When you communicate in your work, how much thought do you give to how that information is received? The truth is that most of us focus far more on what we put out than how others will take it in. We fall into our regular habits, styles and methods without thinking about the effect it can have on the people we are communicating with. So how can we ensure our communications are as inclusive as possible so that we have the desired impact?

Here are three tips to get you started with more inclusive and effective communication:

1. Think about how you want people to feel

The amazing Maya Angelou said, “people will forget what you said, people will forget what you did, but people will never forget how you made them feel.”

So much of communication is not about the actual words. The details of particular words and pieces of information are often forgotten very quickly. But the overall impact is what remains for a long time. How you communicate is often more important than what you say, and the most important element is how you make people feel. When you set out to communicate, in any form, consider what feeling you want to leave your audience with.

2. Remember it’s about more than words

Communication is about more than the words you say or write. How much thought do you give to your body language when you’re talking?

  • Words represent just 7% of human communication related to feelings and attitudes
  • Tone of voice accounts for 38%
  • And the remaining 55% comes from non-verbal sources, such as body language and facial expression

The way you use your voice will affect how people receive your communications, so think about the volume and the pace that you use in different situations.

Think about the tone of your voice; it can have such an impact on how people take in what you say. What kind of feeling do you want to leave them with? Are you conveying that in your voice? Or is your tone saying something very different? Are you trying to inspire people but coming across as bored, or aggressive? Tone also comes across in written communications, and you may have heard people saying that they thought an email seemed angry or snappy when that wasn’t the intention of the writer at all.

3. Style matters

People receive information in a wide variety of ways. We’re all designed differently! For some people they need to see pictures and colours to process what’s being communicated. Others need lots of detail to make sense of what they are being told, whereas others prefer the exact opposite. And for some, it’s about the sound, from tone of voice, to volume, to music, that really matters.

If you’re working in a team, you will get to know how people work, and the things you need to be aware of. You might need to caption your video calls, or book a sign language interpreter for meetings. If you don’t know much about the people you are talking to, or you’re communicating to a large group, then think about how you can present information in different ways to appeal to everyone.

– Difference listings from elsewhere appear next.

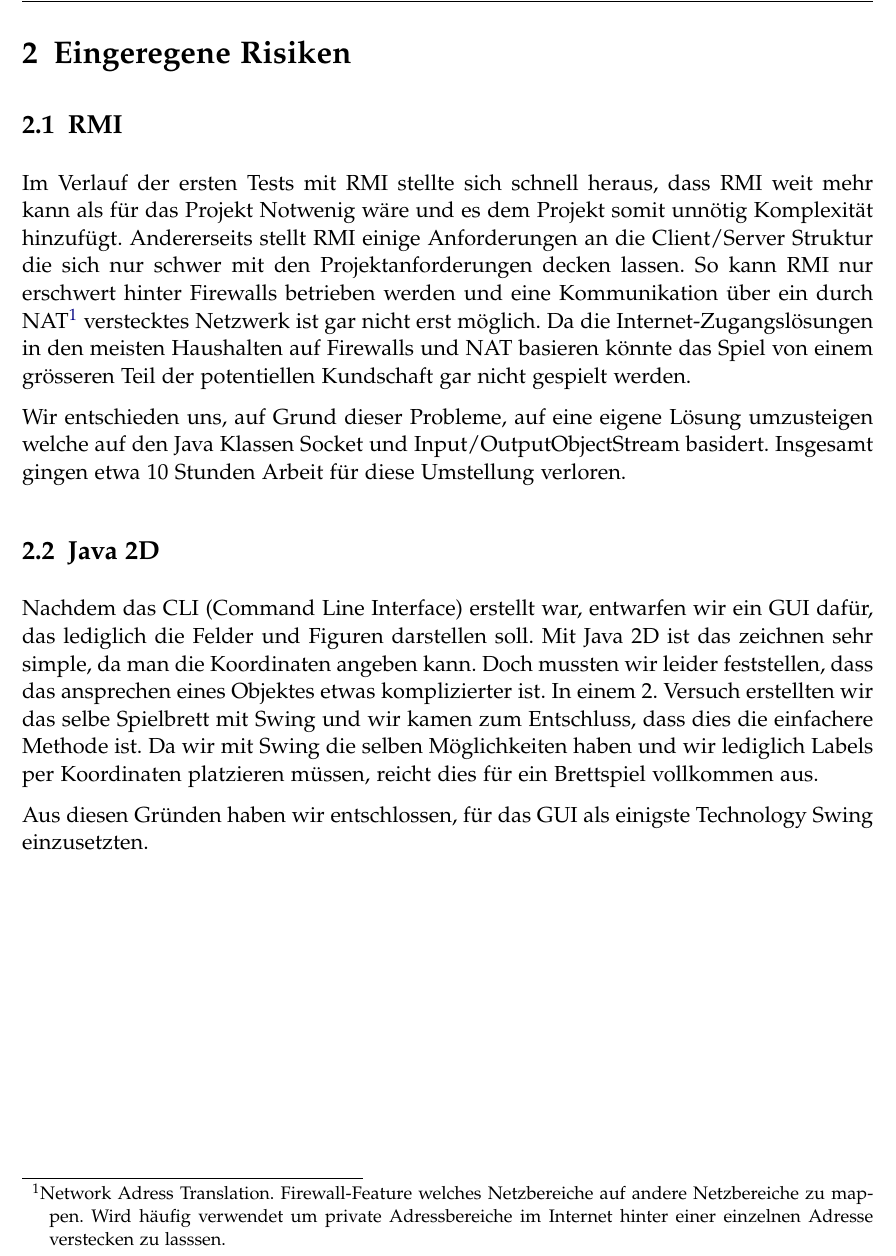
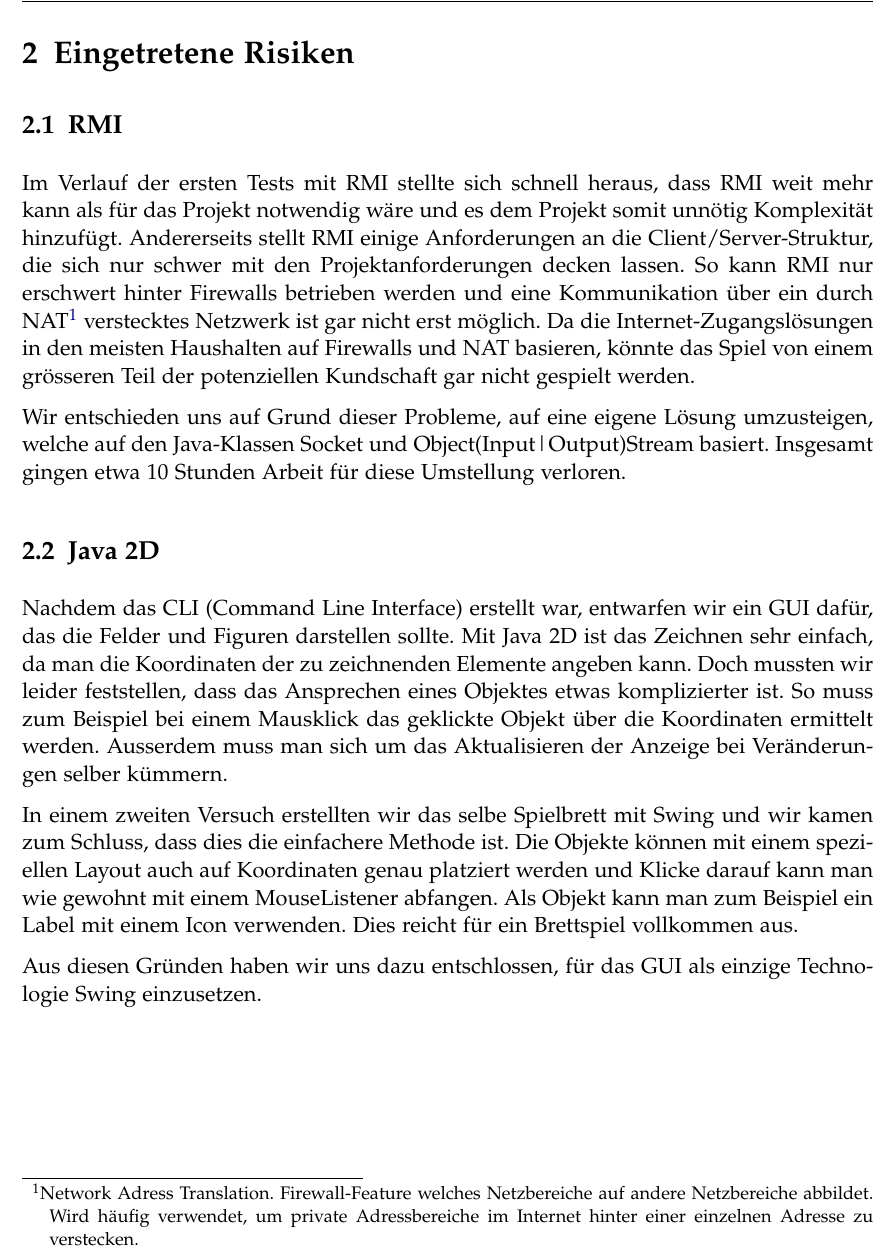
Before and after one commit to retoo/bodesuri, a LaTeX document (doc/design/design.tex): part of page 27 of 27, cut so that both start at the same text. Compiled offline with pdfLaTeX; an older LaTeX class or package is replaced by its successor.

Commit message:
- Schreibfehler korrigiert und Teil ueber Java 2D ein bisschen umgeschrieben.
svn path=/trunk/; revision=291

```diff
--- a/doc/design/design.tex
+++ b/doc/design/design.tex
@@ -443,23 +443,25 @@ Beschrieben, wie diese ablaufen, miteinander funktionieren, Daten austauschen, s
 
 % section architektur (end)
 
-\section{Eingeregene Risiken} % (fold)
+\section{Eingetretene Risiken} % (fold)
 \label{sec:risiken}
 
 \subsection{RMI} % (fold)
 \label{sub:rmi}
 
-Im Verlauf der ersten Tests mit RMI stellte sich schnell heraus, dass RMI weit mehr kann als für das Projekt Notwenig wäre und es dem Projekt somit unnötig Komplexität hinzufügt. Andererseits stellt RMI  einige Anforderungen an die Client/Server Struktur die sich nur schwer mit den Projektanforderungen decken lassen. So kann RMI nur erschwert hinter Firewalls betrieben werden und eine Kommunikation über ein durch NAT\footnote{Network Adress Translation. Firewall-Feature welches Netzbereiche auf andere Netzbereiche zu mappen. Wird häufig verwendet um private Adressbereiche im Internet hinter einer einzelnen Adresse verstecken zu lasssen.} verstecktes Netzwerk ist gar nicht erst möglich. Da die Internet-Zugangslösungen in den meisten Haushalten auf Firewalls und NAT basieren könnte das Spiel von einem grösseren Teil der potentiellen Kundschaft gar nicht gespielt werden.
+Im Verlauf der ersten Tests mit RMI stellte sich schnell heraus, dass RMI weit mehr kann als für das Projekt notwendig wäre und es dem Projekt somit unnötig Komplexität hinzufügt. Andererseits stellt RMI  einige Anforderungen an die Client/Server-Struktur, die sich nur schwer mit den Projektanforderungen decken lassen. So kann RMI nur erschwert hinter Firewalls betrieben werden und eine Kommunikation über ein durch NAT\footnote{Network Adress Translation. Firewall-Feature welches Netzbereiche auf andere Netzbereiche abbildet. Wird häufig verwendet, um private Adressbereiche im Internet hinter einer einzelnen Adresse zu verstecken.} verstecktes Netzwerk ist gar nicht erst möglich. Da die Internet-Zugangslösungen in den meisten Haushalten auf Firewalls und NAT basieren, könnte das Spiel von einem grösseren Teil der potenziellen Kundschaft gar nicht gespielt werden.
 
-Wir entschieden uns, auf Grund dieser Probleme, auf eine eigene Lösung umzusteigen welche auf den Java Klassen Socket und Input/OutputObjectStream basidert. Insgesamt gingen etwa 10 Stunden Arbeit für diese Umstellung verloren.
+Wir entschieden uns auf Grund dieser Probleme, auf eine eigene Lösung umzusteigen, welche auf den Java-Klassen Socket und Object(Input|Output)Stream basiert. Insgesamt gingen etwa 10 Stunden Arbeit für diese Umstellung verloren.
 % subsection rmi (end)
 
 \subsection{Java 2D} % (fold)
 \label{sub:java_2d}
 
-Nachdem das CLI (Command Line Interface) erstellt war, entwarfen wir ein GUI dafür, das lediglich die Felder und Figuren darstellen soll. Mit Java 2D ist das zeichnen sehr simple, da man die Koordinaten angeben kann. Doch mussten wir leider feststellen, dass das ansprechen eines Objektes etwas komplizierter ist. In einem 2. Versuch erstellten wir das selbe Spielbrett mit Swing und wir kamen zum Entschluss, dass dies die einfachere Methode ist. Da wir mit Swing die selben Möglichkeiten haben und wir lediglich Labels per Koordinaten platzieren müssen, reicht dies für ein Brettspiel vollkommen aus.
+Nachdem das CLI (Command Line Interface) erstellt war, entwarfen wir ein GUI dafür, das die Felder und Figuren darstellen sollte. Mit Java 2D ist das Zeichnen sehr einfach, da man die Koordinaten der zu zeichnenden Elemente angeben kann. Doch mussten wir leider feststellen, dass das Ansprechen eines Objektes etwas komplizierter ist. So muss zum Beispiel bei einem Mausklick das geklickte Objekt über die Koordinaten ermittelt werden. Ausserdem muss man sich um das Aktualisieren der Anzeige bei Veränderungen selber kümmern.
 
-Aus diesen Gründen haben wir entschlossen, für das GUI als einigste Technology Swing einzusetzten.
+In einem zweiten Versuch erstellten wir das selbe Spielbrett mit Swing und wir kamen zum Schluss, dass dies die einfachere Methode ist. Die Objekte können mit einem speziellen Layout auch auf Koordinaten genau platziert werden und Klicke darauf kann man wie gewohnt mit einem MouseListener abfangen. Als Objekt kann man zum Beispiel ein Label mit einem Icon verwenden. Dies reicht für ein Brettspiel vollkommen aus.
+
+Aus diesen Gründen haben wir uns dazu entschlossen, für das GUI als einzige Technologie Swing einzusetzen.
 
 % subsection java_2d (end)
 
```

There are many other things to think about to make your communications inclusive and appealing to everyone, and to make sure your message reaches all the right people.

If this has got you interested, head to our online school and sign up for our interactive Inclusive Communication training course to learn more.